Dataset items:

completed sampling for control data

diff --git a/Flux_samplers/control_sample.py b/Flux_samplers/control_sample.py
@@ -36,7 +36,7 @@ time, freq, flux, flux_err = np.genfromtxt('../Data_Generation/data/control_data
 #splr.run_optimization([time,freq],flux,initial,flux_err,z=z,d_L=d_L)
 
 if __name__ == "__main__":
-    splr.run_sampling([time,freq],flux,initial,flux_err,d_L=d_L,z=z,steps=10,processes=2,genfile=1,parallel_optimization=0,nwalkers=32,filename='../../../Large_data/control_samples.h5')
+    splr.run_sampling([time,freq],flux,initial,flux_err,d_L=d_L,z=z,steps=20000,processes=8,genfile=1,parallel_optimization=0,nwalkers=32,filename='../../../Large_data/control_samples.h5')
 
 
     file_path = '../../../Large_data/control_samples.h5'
...
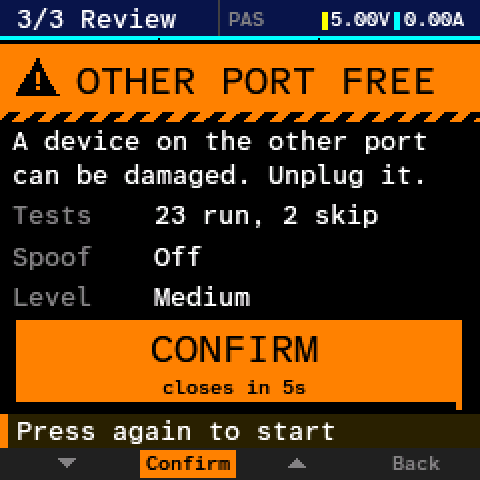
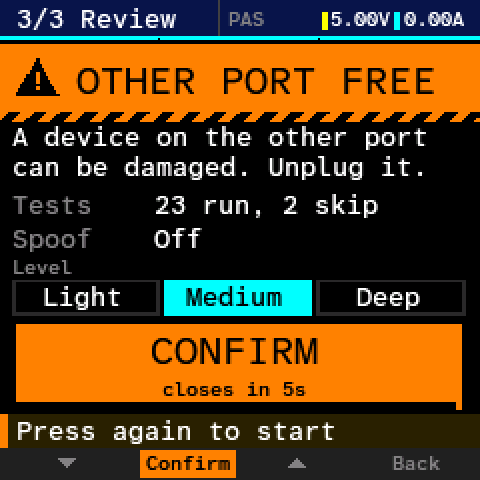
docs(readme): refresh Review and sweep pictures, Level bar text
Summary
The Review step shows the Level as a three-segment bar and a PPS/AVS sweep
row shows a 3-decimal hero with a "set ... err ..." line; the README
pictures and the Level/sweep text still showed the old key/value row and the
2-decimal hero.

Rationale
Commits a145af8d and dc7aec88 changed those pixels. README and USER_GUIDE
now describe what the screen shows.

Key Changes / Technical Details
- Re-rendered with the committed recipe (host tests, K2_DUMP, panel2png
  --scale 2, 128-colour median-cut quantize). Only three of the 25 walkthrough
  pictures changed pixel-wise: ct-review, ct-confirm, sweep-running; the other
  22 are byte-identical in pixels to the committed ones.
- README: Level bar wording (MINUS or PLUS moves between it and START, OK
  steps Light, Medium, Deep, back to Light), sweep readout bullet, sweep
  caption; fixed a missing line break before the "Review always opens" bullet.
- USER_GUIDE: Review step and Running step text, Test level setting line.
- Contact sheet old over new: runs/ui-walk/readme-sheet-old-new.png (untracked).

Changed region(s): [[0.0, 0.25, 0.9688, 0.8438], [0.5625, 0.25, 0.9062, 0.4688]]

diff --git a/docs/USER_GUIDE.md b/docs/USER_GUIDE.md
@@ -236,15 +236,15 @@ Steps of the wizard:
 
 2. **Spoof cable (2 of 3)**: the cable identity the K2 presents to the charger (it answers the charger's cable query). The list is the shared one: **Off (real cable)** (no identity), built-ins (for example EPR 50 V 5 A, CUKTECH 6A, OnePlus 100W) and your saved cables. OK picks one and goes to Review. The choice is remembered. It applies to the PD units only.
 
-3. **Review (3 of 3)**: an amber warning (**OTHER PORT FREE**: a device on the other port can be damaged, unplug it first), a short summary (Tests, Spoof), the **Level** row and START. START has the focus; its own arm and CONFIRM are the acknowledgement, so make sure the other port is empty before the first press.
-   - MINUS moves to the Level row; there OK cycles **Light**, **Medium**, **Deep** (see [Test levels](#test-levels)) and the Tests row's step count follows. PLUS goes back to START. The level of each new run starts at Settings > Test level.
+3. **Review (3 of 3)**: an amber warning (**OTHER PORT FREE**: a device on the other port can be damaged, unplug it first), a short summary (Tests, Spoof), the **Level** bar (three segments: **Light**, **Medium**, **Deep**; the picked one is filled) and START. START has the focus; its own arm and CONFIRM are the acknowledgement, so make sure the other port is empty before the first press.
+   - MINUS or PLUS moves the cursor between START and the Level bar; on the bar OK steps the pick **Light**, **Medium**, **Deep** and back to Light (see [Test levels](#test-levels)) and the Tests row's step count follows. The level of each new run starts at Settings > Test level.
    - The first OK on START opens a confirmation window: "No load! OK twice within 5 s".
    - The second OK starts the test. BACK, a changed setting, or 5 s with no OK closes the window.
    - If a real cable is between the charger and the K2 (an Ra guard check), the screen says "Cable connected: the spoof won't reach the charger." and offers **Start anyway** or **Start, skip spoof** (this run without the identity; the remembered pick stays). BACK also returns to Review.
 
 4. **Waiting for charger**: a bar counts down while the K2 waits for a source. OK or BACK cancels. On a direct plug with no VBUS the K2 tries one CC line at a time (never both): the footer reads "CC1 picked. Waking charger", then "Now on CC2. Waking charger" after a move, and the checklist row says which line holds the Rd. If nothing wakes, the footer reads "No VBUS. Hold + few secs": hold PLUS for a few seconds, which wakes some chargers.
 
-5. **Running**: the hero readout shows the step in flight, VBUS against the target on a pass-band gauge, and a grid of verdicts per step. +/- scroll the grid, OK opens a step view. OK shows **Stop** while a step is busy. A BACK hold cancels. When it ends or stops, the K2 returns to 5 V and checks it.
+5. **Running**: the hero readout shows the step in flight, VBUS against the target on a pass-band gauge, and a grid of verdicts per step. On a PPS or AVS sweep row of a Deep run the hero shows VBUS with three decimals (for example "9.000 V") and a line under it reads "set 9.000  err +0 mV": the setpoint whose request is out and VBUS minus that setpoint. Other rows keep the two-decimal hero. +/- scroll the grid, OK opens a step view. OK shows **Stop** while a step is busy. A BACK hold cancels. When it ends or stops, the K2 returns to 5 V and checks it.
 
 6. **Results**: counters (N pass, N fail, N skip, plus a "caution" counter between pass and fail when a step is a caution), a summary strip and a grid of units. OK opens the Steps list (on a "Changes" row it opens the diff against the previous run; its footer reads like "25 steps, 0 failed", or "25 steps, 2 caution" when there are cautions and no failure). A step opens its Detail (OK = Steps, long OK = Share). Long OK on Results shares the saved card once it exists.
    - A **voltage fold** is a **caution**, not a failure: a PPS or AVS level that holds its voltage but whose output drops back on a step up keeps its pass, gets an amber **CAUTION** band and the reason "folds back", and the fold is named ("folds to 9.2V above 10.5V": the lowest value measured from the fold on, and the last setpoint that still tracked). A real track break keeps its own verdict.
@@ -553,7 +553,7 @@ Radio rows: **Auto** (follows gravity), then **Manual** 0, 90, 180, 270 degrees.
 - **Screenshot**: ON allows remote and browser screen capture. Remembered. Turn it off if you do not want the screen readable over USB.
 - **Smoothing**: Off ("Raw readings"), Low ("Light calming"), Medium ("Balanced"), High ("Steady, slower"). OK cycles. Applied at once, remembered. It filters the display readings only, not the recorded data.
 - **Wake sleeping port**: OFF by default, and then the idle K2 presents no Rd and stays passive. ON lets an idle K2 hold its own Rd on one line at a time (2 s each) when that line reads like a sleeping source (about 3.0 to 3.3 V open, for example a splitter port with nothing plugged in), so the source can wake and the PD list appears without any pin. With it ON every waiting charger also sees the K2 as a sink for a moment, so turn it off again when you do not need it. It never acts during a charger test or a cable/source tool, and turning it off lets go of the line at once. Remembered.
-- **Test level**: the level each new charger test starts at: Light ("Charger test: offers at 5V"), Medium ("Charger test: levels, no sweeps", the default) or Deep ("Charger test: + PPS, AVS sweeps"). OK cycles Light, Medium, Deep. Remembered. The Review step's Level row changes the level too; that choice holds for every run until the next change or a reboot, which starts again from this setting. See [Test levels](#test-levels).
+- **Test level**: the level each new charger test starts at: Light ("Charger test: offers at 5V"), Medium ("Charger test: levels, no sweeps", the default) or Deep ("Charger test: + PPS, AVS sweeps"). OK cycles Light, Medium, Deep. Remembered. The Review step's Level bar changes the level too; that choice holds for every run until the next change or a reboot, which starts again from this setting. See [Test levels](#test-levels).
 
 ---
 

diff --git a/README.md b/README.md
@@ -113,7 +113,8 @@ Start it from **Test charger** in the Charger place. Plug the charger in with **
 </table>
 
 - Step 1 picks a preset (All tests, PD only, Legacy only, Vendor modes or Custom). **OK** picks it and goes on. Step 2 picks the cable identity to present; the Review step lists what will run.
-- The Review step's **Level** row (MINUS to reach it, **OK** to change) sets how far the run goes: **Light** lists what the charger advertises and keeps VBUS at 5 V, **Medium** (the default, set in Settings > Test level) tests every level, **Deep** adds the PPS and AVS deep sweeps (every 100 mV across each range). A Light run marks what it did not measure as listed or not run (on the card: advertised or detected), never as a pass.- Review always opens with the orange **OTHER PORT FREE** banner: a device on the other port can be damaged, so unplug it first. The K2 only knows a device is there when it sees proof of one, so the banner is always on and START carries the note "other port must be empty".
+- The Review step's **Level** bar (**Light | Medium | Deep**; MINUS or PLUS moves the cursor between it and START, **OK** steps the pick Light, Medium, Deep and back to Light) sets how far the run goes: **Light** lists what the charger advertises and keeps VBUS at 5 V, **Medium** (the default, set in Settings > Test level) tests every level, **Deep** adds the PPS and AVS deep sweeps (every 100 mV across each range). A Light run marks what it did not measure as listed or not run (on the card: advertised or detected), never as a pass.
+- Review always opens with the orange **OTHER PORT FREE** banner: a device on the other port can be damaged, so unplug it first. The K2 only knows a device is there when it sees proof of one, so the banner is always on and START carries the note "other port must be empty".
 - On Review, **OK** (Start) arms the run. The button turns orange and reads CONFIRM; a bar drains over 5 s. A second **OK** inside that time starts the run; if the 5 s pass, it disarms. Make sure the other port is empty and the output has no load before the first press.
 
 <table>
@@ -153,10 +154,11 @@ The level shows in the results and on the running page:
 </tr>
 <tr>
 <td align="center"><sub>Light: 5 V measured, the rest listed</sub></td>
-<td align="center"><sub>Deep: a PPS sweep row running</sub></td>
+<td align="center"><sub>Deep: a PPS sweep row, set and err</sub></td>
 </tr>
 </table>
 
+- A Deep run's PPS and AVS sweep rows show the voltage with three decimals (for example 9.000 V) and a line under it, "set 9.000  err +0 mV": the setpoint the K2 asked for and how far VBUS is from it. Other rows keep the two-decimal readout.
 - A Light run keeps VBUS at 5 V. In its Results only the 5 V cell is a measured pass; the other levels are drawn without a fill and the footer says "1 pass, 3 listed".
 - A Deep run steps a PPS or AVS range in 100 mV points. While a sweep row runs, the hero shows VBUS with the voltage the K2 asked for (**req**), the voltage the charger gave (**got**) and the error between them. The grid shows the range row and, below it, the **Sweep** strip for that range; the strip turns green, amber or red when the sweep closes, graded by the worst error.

_EXERCISE BRIEF_
Start with the line above that contains "diff --git a/README.md b/README.md" and end with the line that contains "step's **Level** bar". Write out those lines exactly, and only those.

_RESPONSE BOX_
diff --git a/README.md b/README.md
@@ -113,7 +113,8 @@ Start it from **Test charger** in the Charger place. Plug the charger in with **
 </table>
 
 - Step 1 picks a preset (All tests, PD only, Legacy only, Vendor modes or Custom). **OK** picks it and goes on. Step 2 picks the cable identity to present; the Review step lists what will run.
-- The Review step's **Level** row (MINUS to reach it, **OK** to change) sets how far the run goes: **Light** lists what the charger advertises and keeps VBUS at 5 V, **Medium** (the default, set in Settings > Test level) tests every level, **Deep** adds the PPS and AVS deep sweeps (every 100 mV across each range). A Light run marks what it did not measure as listed or not run (on the card: advertised or detected), never as a pass.- Review always opens with the orange **OTHER PORT FREE** banner: a device on the other port can be damaged, so unplug it first. The K2 only knows a device is there when it sees proof of one, so the banner is always on and START carries the note "other port must be empty".
+- The Review step's **Level** bar (**Light | Medium | Deep**; MINUS or PLUS moves the cursor between it and START, **OK** steps the pick Light, Medium, Deep and back to Light) sets how far the run goes: **Light** lists what the charger advertises and keeps VBUS at 5 V, **Medium** (the default, set in Settings > Test level) tests every level, **Deep** adds the PPS and AVS deep sweeps (every 100 mV across each range). A Light run marks what it did not measure as listed or not run (on the card: advertised or detected), never as a pass.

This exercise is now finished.